# Work order
The answer must be every line of the data that holds the word "Machine".

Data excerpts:
<<<<

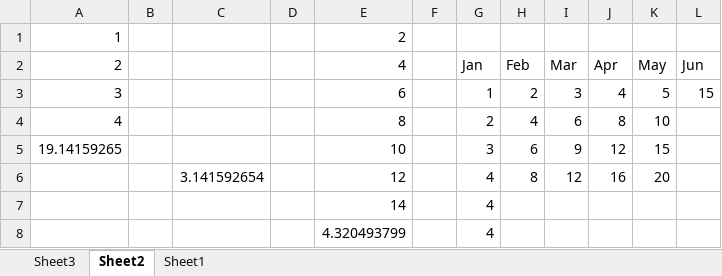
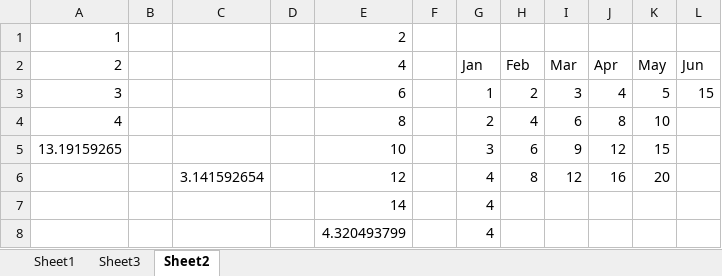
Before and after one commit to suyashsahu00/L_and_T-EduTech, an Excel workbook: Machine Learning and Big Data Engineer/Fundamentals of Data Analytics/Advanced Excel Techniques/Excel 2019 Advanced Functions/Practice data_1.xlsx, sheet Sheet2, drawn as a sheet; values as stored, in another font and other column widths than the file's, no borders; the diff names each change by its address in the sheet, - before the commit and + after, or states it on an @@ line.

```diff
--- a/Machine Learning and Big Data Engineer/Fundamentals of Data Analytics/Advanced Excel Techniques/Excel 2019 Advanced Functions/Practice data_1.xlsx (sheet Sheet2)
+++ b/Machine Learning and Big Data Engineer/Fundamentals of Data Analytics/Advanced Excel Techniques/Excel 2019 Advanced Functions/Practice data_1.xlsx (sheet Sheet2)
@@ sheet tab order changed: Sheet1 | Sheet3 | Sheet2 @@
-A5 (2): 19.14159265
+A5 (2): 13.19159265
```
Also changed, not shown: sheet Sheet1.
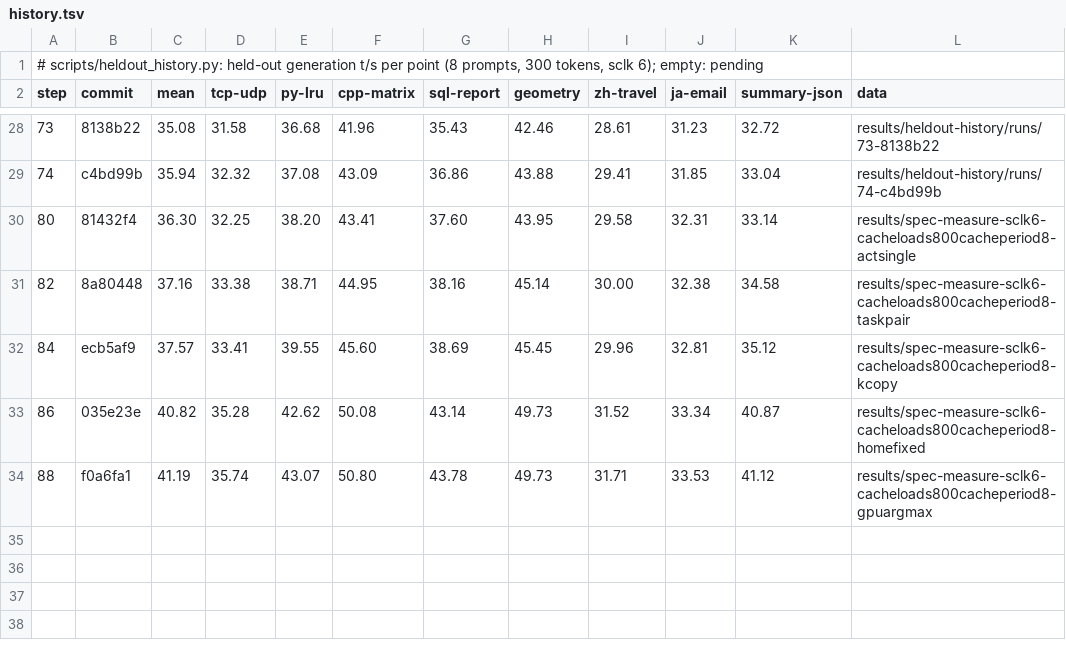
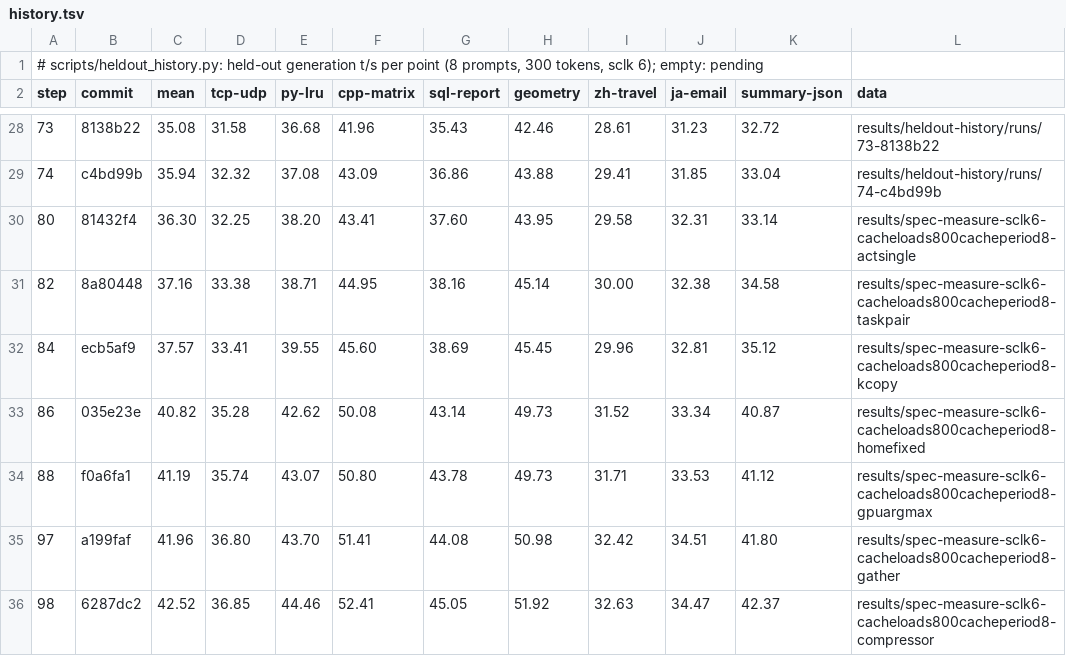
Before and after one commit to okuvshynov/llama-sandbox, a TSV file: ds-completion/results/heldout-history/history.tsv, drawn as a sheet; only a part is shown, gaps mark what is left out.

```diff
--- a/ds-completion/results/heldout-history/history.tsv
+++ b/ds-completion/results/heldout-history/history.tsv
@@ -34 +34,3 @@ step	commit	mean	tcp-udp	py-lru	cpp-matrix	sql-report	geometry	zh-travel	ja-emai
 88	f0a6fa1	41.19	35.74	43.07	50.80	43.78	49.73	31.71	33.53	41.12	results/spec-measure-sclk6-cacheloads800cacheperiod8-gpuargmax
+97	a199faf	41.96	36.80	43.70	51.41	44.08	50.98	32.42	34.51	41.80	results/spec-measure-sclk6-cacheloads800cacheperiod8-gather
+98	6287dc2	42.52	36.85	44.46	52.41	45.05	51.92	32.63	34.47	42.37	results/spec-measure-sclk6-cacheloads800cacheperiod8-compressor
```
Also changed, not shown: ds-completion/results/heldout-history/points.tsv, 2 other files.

>>>>

# Response box
Before and after one commit to suyashsahu00/L_and_T-EduTech, an Excel workbook: Machine Learning and Big Data Engineer/Fundamentals of Data Analytics/Advanced Excel Techniques/Excel 2019 Advanced Functions/Practice data_1.xlsx, sheet Sheet2, drawn as a sheet; values as stored, in another font and other column widths than the file's, no borders; the diff names each change by its address in the sheet, - before the commit and + after, or states it on an @@ line.
--- a/Machine Learning and Big Data Engineer/Fundamentals of Data Analytics/Advanced Excel Techniques/Excel 2019 Advanced Functions/Practice data_1.xlsx (sheet Sheet2)
+++ b/Machine Learning and Big Data Engineer/Fundamentals of Data Analytics/Advanced Excel Techniques/Excel 2019 Advanced Functions/Practice data_1.xlsx (sheet Sheet2)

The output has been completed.